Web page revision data
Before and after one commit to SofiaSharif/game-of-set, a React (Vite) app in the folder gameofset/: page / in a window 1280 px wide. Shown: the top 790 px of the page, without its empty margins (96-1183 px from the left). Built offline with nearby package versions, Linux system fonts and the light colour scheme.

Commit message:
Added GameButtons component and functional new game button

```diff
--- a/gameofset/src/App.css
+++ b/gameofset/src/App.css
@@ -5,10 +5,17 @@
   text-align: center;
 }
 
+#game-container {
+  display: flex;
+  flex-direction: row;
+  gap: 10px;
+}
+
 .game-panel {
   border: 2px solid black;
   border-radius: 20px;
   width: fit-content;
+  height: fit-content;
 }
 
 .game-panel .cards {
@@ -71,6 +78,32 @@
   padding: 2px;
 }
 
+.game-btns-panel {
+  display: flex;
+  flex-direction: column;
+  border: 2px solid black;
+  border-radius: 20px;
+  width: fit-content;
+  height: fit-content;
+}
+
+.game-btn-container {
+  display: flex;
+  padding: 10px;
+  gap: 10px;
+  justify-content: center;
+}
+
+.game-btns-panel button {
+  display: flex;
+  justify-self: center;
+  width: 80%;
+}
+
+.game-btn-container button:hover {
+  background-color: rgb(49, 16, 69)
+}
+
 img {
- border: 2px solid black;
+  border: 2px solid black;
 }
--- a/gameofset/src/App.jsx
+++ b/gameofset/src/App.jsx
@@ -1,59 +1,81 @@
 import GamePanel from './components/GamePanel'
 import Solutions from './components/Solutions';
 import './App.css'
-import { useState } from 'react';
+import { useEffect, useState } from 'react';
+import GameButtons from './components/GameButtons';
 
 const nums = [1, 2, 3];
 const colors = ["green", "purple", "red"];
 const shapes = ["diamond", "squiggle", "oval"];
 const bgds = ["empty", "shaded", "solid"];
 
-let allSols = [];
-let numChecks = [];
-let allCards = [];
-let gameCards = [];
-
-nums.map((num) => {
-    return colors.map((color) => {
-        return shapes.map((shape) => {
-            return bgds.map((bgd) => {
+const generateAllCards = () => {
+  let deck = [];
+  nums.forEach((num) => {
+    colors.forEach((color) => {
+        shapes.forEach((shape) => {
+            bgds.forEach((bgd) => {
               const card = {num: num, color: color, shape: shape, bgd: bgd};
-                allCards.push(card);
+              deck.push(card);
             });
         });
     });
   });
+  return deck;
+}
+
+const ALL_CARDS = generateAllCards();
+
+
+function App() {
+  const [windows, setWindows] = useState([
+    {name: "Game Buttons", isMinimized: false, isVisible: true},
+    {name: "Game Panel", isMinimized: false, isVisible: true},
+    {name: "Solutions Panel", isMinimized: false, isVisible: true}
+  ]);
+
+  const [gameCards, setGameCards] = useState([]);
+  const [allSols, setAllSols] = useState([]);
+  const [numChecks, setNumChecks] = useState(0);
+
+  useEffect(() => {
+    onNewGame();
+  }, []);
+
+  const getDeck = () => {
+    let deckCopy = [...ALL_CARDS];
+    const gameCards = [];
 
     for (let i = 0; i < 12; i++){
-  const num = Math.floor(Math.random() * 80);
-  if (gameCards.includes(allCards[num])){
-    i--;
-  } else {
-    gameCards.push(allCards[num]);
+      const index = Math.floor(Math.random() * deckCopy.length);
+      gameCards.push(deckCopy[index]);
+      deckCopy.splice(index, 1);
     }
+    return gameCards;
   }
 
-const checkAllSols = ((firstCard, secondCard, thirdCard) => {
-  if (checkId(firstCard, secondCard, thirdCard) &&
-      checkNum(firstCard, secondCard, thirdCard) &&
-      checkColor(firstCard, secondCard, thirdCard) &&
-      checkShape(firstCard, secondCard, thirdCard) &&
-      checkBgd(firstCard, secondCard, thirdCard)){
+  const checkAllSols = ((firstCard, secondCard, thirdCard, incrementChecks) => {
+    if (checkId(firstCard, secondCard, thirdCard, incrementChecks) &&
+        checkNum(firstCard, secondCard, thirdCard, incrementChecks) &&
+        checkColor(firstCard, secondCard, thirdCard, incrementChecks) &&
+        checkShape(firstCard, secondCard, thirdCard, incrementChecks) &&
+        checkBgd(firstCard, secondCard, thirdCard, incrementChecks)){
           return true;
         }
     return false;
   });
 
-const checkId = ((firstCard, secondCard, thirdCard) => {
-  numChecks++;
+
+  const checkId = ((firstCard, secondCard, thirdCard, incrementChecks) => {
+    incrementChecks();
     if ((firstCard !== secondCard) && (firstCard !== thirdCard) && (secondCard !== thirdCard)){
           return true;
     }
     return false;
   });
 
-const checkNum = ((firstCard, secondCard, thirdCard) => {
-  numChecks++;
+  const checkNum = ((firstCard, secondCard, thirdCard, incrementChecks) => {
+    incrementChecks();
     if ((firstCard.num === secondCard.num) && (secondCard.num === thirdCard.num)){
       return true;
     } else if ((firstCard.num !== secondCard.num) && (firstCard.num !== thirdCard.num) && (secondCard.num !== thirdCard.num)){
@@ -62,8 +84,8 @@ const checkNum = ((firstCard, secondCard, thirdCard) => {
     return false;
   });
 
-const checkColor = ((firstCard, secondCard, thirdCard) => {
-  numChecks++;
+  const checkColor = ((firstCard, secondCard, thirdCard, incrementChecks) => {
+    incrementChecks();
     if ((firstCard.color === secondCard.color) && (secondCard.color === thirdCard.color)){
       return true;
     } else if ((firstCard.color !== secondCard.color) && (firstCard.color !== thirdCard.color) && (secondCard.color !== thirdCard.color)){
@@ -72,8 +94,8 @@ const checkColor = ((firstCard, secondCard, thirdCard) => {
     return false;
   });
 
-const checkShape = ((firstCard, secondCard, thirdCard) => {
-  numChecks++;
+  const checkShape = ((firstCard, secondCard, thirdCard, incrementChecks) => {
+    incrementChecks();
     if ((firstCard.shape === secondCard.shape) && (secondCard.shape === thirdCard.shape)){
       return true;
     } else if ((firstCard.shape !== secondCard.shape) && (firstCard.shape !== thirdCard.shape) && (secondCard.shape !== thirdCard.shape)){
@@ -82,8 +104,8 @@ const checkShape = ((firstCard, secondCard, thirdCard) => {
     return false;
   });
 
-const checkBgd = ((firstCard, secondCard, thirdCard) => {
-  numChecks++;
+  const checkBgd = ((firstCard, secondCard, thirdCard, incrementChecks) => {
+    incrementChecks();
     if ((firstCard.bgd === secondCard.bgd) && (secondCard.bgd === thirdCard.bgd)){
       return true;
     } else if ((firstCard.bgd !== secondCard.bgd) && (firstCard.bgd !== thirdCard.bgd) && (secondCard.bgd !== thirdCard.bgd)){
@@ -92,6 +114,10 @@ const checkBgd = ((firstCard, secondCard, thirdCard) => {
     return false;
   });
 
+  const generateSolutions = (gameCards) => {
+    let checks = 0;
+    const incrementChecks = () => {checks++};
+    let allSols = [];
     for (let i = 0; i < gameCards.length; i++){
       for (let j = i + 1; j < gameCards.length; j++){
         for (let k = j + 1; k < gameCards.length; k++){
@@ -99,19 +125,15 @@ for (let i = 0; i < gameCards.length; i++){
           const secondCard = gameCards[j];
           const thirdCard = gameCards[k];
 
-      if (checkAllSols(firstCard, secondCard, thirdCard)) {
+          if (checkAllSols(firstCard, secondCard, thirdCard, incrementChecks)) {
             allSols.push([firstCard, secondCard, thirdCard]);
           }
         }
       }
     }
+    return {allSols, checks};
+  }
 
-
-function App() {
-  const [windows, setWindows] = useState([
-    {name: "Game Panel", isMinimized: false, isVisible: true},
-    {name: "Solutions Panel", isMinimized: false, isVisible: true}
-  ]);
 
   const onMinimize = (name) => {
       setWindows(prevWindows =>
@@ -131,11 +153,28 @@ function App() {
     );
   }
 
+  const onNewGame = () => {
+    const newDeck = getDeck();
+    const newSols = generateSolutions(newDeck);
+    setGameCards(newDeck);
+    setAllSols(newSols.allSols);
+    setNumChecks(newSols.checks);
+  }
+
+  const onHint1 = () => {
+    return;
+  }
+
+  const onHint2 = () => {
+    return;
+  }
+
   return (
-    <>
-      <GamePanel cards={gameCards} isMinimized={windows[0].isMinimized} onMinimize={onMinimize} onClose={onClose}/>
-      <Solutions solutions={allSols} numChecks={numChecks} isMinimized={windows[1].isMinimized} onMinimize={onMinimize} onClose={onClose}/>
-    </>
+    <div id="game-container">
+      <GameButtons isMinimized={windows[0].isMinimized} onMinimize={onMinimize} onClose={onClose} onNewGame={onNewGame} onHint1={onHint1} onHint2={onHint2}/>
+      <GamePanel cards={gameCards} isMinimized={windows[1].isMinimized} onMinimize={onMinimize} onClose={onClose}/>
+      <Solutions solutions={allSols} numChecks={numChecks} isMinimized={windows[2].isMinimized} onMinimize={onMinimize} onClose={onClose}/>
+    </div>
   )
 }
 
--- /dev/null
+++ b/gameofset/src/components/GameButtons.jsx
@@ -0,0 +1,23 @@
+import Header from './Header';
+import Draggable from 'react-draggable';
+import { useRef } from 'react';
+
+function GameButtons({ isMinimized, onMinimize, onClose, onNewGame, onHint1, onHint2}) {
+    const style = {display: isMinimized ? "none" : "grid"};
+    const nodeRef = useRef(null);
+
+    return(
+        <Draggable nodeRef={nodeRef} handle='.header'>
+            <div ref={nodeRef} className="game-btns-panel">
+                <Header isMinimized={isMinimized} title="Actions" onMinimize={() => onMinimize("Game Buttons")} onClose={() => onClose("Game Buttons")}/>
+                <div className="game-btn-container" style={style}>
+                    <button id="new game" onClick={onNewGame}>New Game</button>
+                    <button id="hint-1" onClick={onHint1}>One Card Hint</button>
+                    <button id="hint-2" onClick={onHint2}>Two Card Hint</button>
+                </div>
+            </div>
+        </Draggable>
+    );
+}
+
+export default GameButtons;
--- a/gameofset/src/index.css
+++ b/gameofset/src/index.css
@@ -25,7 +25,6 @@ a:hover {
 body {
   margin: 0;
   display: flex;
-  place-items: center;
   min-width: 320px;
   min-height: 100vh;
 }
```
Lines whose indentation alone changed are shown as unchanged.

--

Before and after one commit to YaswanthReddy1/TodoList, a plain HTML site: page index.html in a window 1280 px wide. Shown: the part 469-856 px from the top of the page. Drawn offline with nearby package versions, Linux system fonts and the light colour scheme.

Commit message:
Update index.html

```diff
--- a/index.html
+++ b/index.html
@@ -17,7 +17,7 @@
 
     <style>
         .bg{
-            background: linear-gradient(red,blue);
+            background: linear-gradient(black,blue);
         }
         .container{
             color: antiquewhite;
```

==

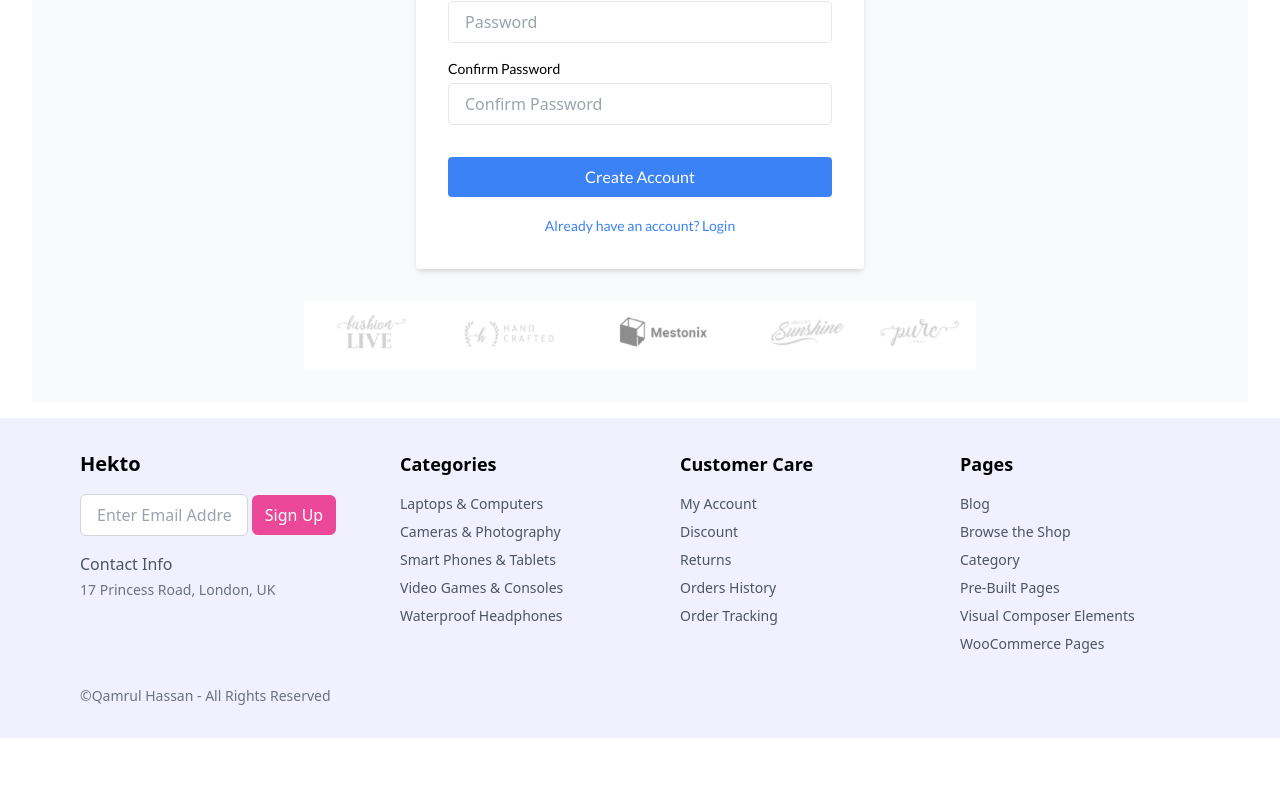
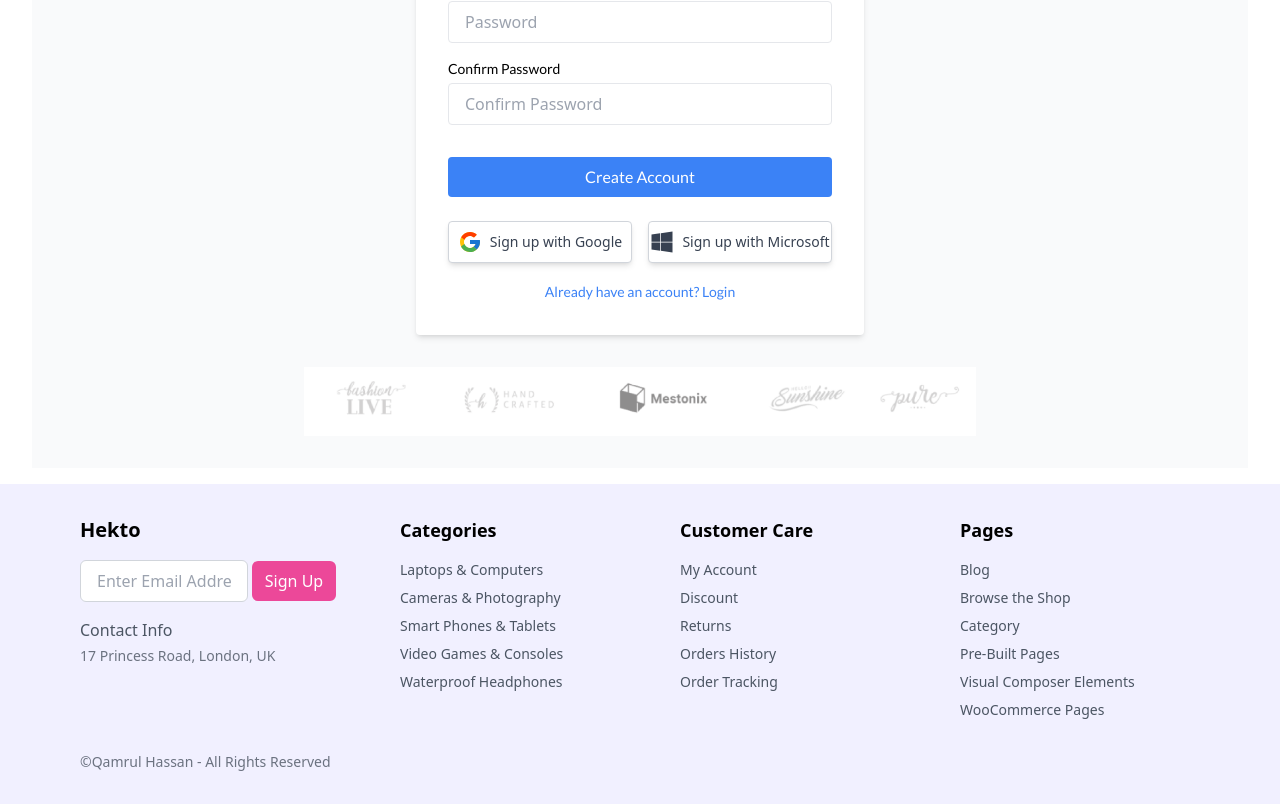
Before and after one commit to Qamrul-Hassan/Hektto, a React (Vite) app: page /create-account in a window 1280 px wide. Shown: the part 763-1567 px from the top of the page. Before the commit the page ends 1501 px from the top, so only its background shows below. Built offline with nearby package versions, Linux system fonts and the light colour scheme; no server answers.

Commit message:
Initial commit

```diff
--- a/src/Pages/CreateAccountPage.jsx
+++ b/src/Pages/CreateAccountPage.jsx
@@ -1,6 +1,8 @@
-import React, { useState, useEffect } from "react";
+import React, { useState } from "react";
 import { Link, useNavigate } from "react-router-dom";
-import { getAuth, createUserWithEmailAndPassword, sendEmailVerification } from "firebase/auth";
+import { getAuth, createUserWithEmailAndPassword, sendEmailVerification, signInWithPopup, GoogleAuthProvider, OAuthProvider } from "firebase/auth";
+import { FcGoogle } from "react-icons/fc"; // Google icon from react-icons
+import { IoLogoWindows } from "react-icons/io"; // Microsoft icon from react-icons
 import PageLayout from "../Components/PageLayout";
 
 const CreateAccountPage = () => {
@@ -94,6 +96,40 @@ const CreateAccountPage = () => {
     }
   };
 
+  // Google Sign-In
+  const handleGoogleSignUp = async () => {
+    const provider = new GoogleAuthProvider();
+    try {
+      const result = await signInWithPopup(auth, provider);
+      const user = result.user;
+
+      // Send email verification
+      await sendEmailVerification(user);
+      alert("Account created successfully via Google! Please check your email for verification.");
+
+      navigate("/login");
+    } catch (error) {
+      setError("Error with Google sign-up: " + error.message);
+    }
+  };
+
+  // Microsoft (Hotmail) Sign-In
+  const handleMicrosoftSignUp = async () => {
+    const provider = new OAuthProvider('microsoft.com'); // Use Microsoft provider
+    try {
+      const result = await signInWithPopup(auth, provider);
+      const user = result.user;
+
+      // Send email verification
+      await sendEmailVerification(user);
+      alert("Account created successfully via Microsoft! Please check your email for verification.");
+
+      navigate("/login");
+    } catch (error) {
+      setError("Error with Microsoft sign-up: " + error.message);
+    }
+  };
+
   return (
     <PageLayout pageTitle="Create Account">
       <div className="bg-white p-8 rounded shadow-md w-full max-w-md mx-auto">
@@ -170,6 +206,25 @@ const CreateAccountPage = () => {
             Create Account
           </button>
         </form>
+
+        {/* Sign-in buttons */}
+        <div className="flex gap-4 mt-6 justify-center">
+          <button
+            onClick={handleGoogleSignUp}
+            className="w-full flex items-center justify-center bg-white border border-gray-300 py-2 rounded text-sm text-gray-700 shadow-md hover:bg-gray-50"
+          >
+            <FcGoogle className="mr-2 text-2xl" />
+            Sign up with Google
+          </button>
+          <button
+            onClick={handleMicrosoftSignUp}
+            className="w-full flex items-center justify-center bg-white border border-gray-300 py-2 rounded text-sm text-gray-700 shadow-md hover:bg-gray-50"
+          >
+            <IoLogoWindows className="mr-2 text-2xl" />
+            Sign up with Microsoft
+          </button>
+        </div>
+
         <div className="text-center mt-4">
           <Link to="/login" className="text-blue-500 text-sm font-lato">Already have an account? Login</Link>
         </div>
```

- EXERCISE GOAL: The expected answer is every line in the data above that carries the string "else".

- SOLVED PROBLEM:
-  } else {
     } else if ((firstCard.num !== secondCard.num) && (firstCard.num !== thirdCard.num) && (secondCard.num !== thirdCard.num)){
     } else if ((firstCard.color !== secondCard.color) && (firstCard.color !== thirdCard.color) && (secondCard.color !== thirdCard.color)){
     } else if ((firstCard.shape !== secondCard.shape) && (firstCard.shape !== thirdCard.shape) && (secondCard.shape !== thirdCard.shape)){
     } else if ((firstCard.bgd !== secondCard.bgd) && (firstCard.bgd !== thirdCard.bgd) && (secondCard.bgd !== thirdCard.bgd)){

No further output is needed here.